SUPPLIED DATA Start Marker

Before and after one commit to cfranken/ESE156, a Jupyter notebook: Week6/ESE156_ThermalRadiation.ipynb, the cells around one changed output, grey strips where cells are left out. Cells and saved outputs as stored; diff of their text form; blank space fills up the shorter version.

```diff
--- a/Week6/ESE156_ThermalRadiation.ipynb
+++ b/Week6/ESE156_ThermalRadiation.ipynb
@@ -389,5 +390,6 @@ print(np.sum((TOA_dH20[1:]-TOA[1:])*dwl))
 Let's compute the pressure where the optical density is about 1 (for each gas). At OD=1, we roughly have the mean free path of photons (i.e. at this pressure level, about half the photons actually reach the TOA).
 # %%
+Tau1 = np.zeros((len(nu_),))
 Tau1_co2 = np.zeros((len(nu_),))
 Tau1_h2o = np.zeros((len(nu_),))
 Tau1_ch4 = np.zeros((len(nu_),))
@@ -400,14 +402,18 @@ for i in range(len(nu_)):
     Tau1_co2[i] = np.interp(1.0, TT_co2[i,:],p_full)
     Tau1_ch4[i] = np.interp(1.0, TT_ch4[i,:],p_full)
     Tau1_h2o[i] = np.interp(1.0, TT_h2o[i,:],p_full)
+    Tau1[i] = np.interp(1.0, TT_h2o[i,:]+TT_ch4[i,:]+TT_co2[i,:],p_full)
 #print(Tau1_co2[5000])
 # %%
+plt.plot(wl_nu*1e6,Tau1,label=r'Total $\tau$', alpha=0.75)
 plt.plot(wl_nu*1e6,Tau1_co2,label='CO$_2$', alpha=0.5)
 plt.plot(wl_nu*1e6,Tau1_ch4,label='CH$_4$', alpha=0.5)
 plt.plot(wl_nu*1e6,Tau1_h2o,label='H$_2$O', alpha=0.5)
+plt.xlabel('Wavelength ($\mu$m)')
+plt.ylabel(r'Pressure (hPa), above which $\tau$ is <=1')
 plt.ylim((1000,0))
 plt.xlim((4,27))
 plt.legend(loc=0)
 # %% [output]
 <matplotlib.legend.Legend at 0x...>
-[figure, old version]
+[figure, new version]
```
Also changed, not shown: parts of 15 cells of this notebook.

SUPPLIED DATA End Marker

### REQUIREMENT
Please output the entire listing exactly as it stands.

### TASK RESULT
Before and after one commit to cfranken/ESE156, a Jupyter notebook: Week6/ESE156_ThermalRadiation.ipynb, the cells around one changed output, grey strips where cells are left out. Cells and saved outputs as stored; diff of their text form; blank space fills up the shorter version.

```diff
--- a/Week6/ESE156_ThermalRadiation.ipynb
+++ b/Week6/ESE156_ThermalRadiation.ipynb
@@ -389,5 +390,6 @@ print(np.sum((TOA_dH20[1:]-TOA[1:])*dwl))
 Let's compute the pressure where the optical density is about 1 (for each gas). At OD=1, we roughly have the mean free path of photons (i.e. at this pressure level, about half the photons actually reach the TOA).
 # %%
+Tau1 = np.zeros((len(nu_),))
 Tau1_co2 = np.zeros((len(nu_),))
 Tau1_h2o = np.zeros((len(nu_),))
 Tau1_ch4 = np.zeros((len(nu_),))
@@ -400,14 +402,18 @@ for i in range(len(nu_)):
     Tau1_co2[i] = np.interp(1.0, TT_co2[i,:],p_full)
     Tau1_ch4[i] = np.interp(1.0, TT_ch4[i,:],p_full)
     Tau1_h2o[i] = np.interp(1.0, TT_h2o[i,:],p_full)
+    Tau1[i] = np.interp(1.0, TT_h2o[i,:]+TT_ch4[i,:]+TT_co2[i,:],p_full)
 #print(Tau1_co2[5000])
 # %%
+plt.plot(wl_nu*1e6,Tau1,label=r'Total $\tau$', alpha=0.75)
 plt.plot(wl_nu*1e6,Tau1_co2,label='CO$_2$', alpha=0.5)
 plt.plot(wl_nu*1e6,Tau1_ch4,label='CH$_4$', alpha=0.5)
 plt.plot(wl_nu*1e6,Tau1_h2o,label='H$_2$O', alpha=0.5)
+plt.xlabel('Wavelength ($\mu$m)')
+plt.ylabel(r'Pressure (hPa), above which $\tau$ is <=1')
 plt.ylim((1000,0))
 plt.xlim((4,27))
 plt.legend(loc=0)
 # %% [output]
 <matplotlib.legend.Legend at 0x...>
-[figure, old version]
+[figure, new version]
```
Also changed, not shown: parts of 15 cells of this notebook.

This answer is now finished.